Although that could be typical stock market contrarianism, investors with a long-term timeline should look at this sharp pullback as a buying opportunity. Consider just how robust Polaris results were:
- Despite repeated recalls, sales of off-road vehicles jumped 17%, indicating there's been no lasting damage to RZRs reputation.
- Snowmobile sales were up 28%.
- Indian Motorcycle retail sales rose by low, double-digit percentages even though the industry for large bikes looks like it's in free fall and rival Harley-Davidson (NYSE:HOG) watches sales tumble.
- Global adjacent market sales were up 24%.
- Even the aftermarket parts market saw a 1% sales increase, even though its TAP acquisition had slightly lower sales for the period a soft market for light-duty trucks.
Polaris Industries even raised its full-year guidance, and now expects sales to rise 4% to 6% over last year, while raising the low end of its earnings guidance so that it now expects profits to be in a range of $6.05 to $6.20 per share. There really wasn't anything in this report to warrant Polaris stock falling 12% afterwards.
No good deed goes unpunished
So what's the problem? Tough to say. Despite Harley's horrible earnings where bike sales plunged 12% in the first quarter, its stock actually jumped 5% on the news as investors bought into management pinky-swearing that they're going to turn things around. My colleague Travis Hoium suggests it may be related to the midpoint of Polaris' earnings guidance range, which while increased, is still below analyst expectations.
It's a good reason why investors should ignore what Wall Street is saying about Polaris (and Harley-Davidson, for that matter) and do the opposite.
Harley has been able to maintain its profit margins because it refuses to engage in discounting that many in the industry, including Polaris, engage in. It believes its products are worth a premium, and is willing to forego sales as a result.
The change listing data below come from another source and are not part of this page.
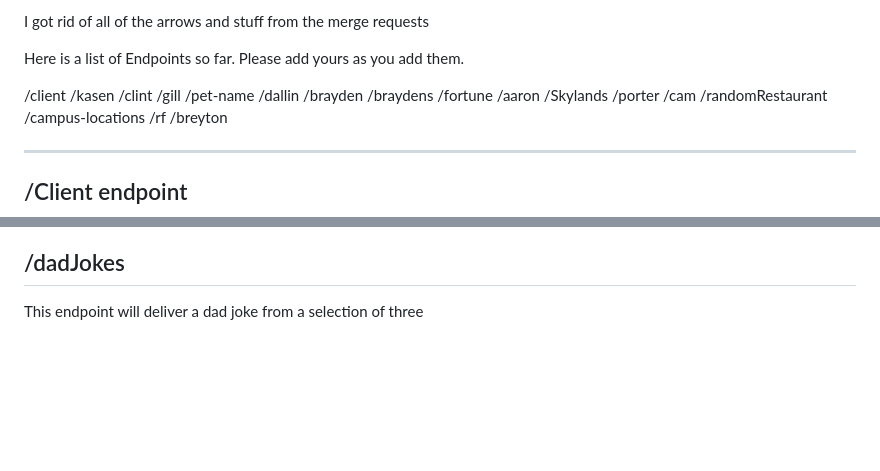
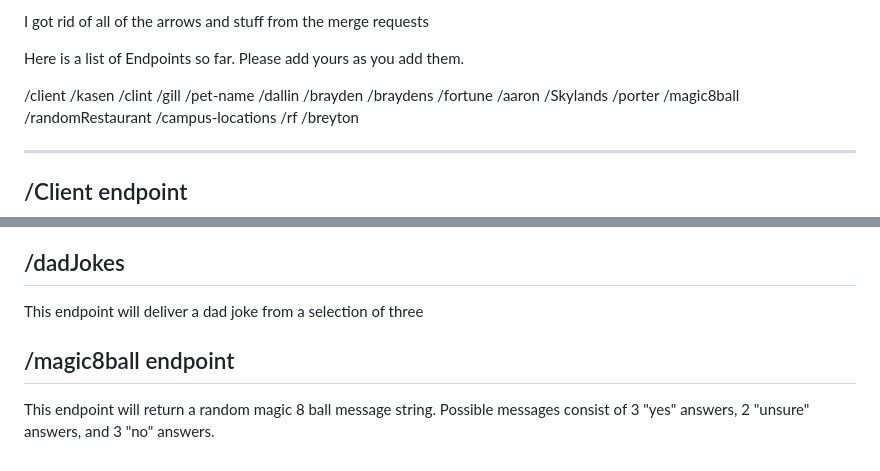
Before and after one commit to UTT-Connole/class-api-IT4200-2025-fall, a Markdown page: README.md, 2 parts joined by grey strips. Rendered like a GitHub page; blank space fills up the shorter version.

Commit message:
added magic8ball to README

```diff
--- a/README.md
+++ b/README.md
@@ -121,7 +121,7 @@ Here is a list of Endpoints so far. Please add yours as you add them.
 /aaron
 /Skylands
 /porter
-/cam
+/magic8ball
 /randomRestaurant
 /campus-locations
 /rf
@@ -139,3 +139,6 @@ Run the following `pip install -r requirements.txt`
 This endpoint is a new webpage that has a few gifs. I added buttons that go back and forth to each website. (I did this because I got bored)
 ## /dadJokes
 This endpoint will deliver a dad joke from a selection of three
+
+## /magic8ball endpoint
+This endpoint will return a random magic 8 ball message string. Possible messages consist of 3 "yes" answers, 2 "unsure" answers, and 3 "no" answers.
```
Conversely, Polaris continues to see Indian motorcycle sales grow, it's also maintaining sales growth with the RZR.
A leader of its own
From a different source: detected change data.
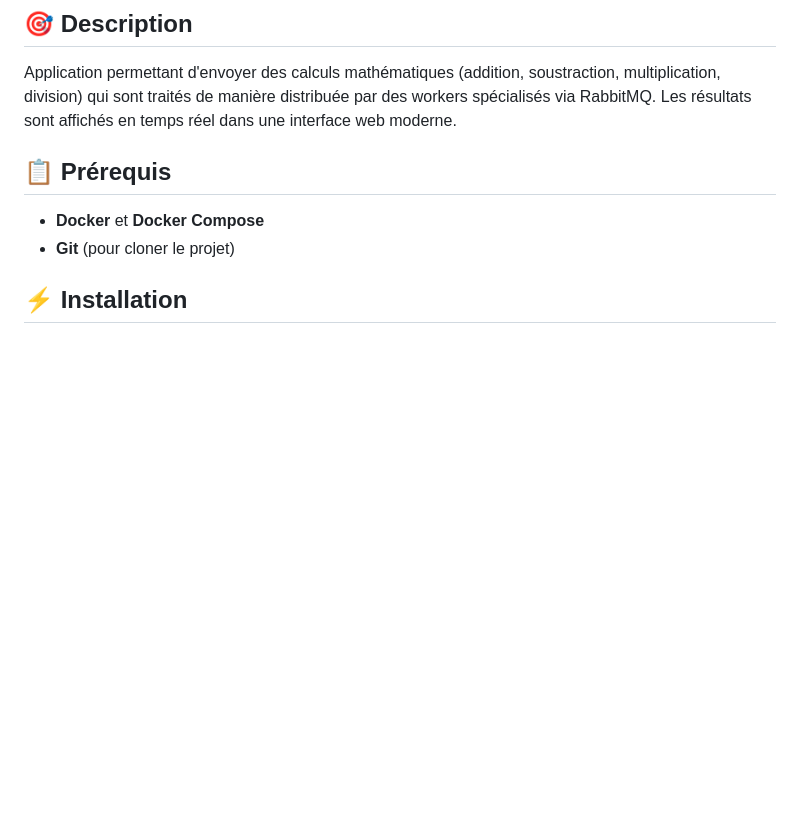
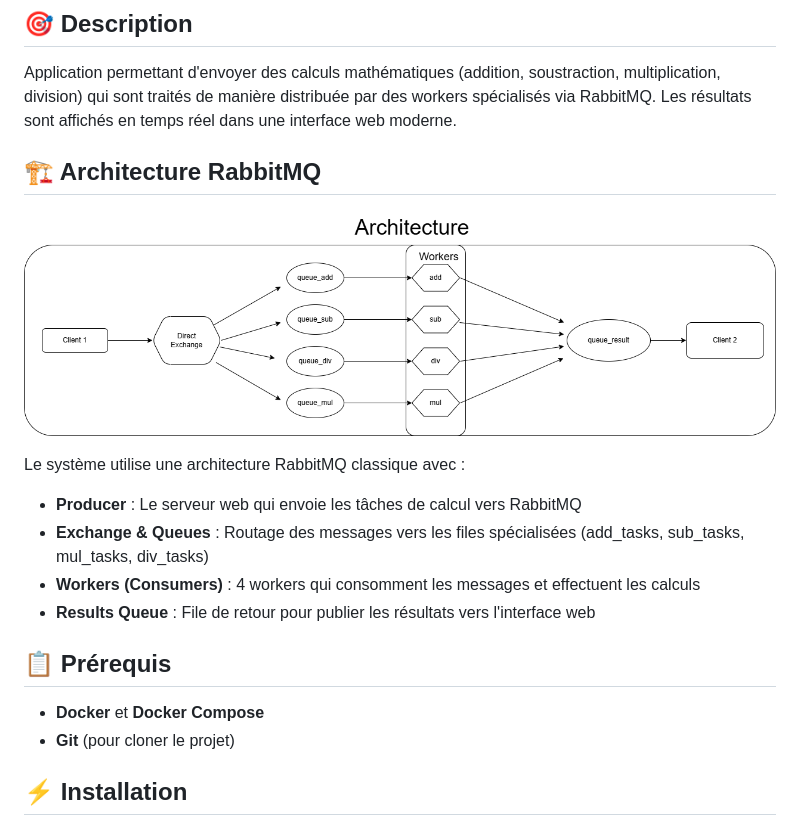
Before and after one commit to Ryan-Mambou/Rabbitmq_assignment, a Markdown page: README.md, the part around the change. Rendered like a GitHub page; pictures changed too: assets/images/Diagramme sans nom.drawio (2).png (added); blank space fills up the shorter version.

```diff
--- a/README.md
+++ b/README.md
@@ -5,6 +5,17 @@ Système de calcul distribué utilisant RabbitMQ pour traiter des opérations ma
 ## 🎯 Description
 
 Application permettant d'envoyer des calculs mathématiques (addition, soustraction, multiplication, division) qui sont traités de manière distribuée par des workers spécialisés via RabbitMQ. Les résultats sont affichés en temps réel dans une interface web moderne.
+
+## 🏗️ Architecture RabbitMQ
+
+![Architecture RabbitMQ](<assets/images/Diagramme%20sans%20nom.drawio%20(2).png>)
+
+Le système utilise une architecture RabbitMQ classique avec :
+
+- **Producer** : Le serveur web qui envoie les tâches de calcul vers RabbitMQ
+- **Exchange & Queues** : Routage des messages vers les files spécialisées (add_tasks, sub_tasks, mul_tasks, div_tasks)
+- **Workers (Consumers)** : 4 workers qui consomment les messages et effectuent les calculs
+- **Results Queue** : File de retour pour publier les résultats vers l'interface web
 
 ## 📋 Prérequis
 
```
Polaris is the industry giant in off-road vehicles where Statista shows its 41% share of the side-by-side market is nearly identical to its next four competitors combined. Can Am has a 13% share followed by John Deere at 12%, while Textron's Arctic Cat and Honda (NYSE:HMC) tied for fourth place at 9%.
This is important because off-road vehicles represent the lion's share of where Polaris derives its revenues, representing 64% of the $1.3 billion it generated in the first quarter. It was two-thirds of the total for all of 2017.
The aftermarket segment remains the real weak spot for the powersports vehicle manufacturer. I was never very keen on the acquisition in part because it bought into a weakening market for Jeeps and light-duty trucks. Despite the massive 45% gain Fiat Chrysler (NYSE:FCAU) scored in Jeep sales in March (it was the brand's biggest gain ever), sales had been down 11% in 2017 as fleet sales were reduced, suggesting TAP's performance for Polaris could be a volatile one.
Beyond that, however, Polaris Industries is showing the kind of operational excellence investors have come to expect. Though it still needs to fix its vehicle fire hazard issues, it is becoming less of a problem as time goes on, and investors would do well to focus instead on the discount the market has given them on its stock.
Rich Duprey has no position in any of the stocks mentioned. The Motley Fool owns shares of and recommends Polaris Industries. The Motley Fool recommends Textron. The Motley Fool has a disclosure policy.